**Task material:**
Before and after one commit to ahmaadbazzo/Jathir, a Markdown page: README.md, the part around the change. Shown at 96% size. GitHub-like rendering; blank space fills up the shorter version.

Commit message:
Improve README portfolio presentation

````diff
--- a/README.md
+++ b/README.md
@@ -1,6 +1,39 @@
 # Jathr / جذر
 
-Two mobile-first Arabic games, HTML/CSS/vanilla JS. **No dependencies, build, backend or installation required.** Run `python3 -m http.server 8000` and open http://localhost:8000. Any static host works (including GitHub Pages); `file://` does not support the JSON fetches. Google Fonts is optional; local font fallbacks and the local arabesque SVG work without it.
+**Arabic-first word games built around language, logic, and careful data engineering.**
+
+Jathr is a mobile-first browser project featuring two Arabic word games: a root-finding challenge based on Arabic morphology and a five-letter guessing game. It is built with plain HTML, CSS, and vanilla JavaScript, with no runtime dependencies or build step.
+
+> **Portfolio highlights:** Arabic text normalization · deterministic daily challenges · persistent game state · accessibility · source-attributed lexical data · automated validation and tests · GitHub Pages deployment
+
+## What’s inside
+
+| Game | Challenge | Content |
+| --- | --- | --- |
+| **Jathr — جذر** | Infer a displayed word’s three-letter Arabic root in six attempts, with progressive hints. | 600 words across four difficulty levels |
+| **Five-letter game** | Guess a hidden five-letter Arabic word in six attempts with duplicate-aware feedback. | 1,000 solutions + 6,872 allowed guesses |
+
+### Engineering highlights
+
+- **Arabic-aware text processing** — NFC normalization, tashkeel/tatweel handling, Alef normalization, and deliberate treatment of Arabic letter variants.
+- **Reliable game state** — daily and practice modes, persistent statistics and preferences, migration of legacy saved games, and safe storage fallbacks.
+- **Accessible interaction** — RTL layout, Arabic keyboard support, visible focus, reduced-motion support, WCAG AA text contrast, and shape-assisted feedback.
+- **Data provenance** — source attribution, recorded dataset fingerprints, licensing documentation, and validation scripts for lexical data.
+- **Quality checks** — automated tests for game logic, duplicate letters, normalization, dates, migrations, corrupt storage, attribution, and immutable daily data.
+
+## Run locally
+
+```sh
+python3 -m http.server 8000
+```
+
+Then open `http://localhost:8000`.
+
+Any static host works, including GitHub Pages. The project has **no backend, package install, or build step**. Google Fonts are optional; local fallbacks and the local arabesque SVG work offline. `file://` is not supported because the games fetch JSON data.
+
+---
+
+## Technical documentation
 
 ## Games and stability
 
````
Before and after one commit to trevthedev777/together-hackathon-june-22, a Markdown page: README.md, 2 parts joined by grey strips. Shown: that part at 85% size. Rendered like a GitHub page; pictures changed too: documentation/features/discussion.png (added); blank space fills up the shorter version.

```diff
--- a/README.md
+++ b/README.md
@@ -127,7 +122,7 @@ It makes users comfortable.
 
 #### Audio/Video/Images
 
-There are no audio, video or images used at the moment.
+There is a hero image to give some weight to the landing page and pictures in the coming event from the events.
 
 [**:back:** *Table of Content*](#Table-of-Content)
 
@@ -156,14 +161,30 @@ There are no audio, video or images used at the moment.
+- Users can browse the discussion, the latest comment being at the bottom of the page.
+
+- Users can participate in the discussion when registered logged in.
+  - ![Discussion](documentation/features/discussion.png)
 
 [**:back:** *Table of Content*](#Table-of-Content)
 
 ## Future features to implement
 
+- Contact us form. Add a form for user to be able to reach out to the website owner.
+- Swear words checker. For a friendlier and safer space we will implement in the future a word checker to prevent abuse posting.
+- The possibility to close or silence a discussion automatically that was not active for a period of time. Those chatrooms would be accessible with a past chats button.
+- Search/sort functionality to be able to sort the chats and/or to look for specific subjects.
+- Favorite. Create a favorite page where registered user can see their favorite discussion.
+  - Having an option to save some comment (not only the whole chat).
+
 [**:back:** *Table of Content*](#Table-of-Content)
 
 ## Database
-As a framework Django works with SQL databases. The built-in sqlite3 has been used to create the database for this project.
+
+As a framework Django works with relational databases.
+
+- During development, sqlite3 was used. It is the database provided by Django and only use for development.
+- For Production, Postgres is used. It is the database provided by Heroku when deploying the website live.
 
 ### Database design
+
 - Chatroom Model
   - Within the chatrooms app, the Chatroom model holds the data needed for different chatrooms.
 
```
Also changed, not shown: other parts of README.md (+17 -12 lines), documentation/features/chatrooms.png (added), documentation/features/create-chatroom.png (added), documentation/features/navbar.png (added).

**Your instructions:**
From the entries above, collect every line with the string "There" in it.

**Solution:**
-There are no audio, video or images used at the moment.
+There is a hero image to give some weight to the landing page and pictures in the coming event from the events.
@@ -156,14 +161,30 @@ There are no audio, video or images used at the moment.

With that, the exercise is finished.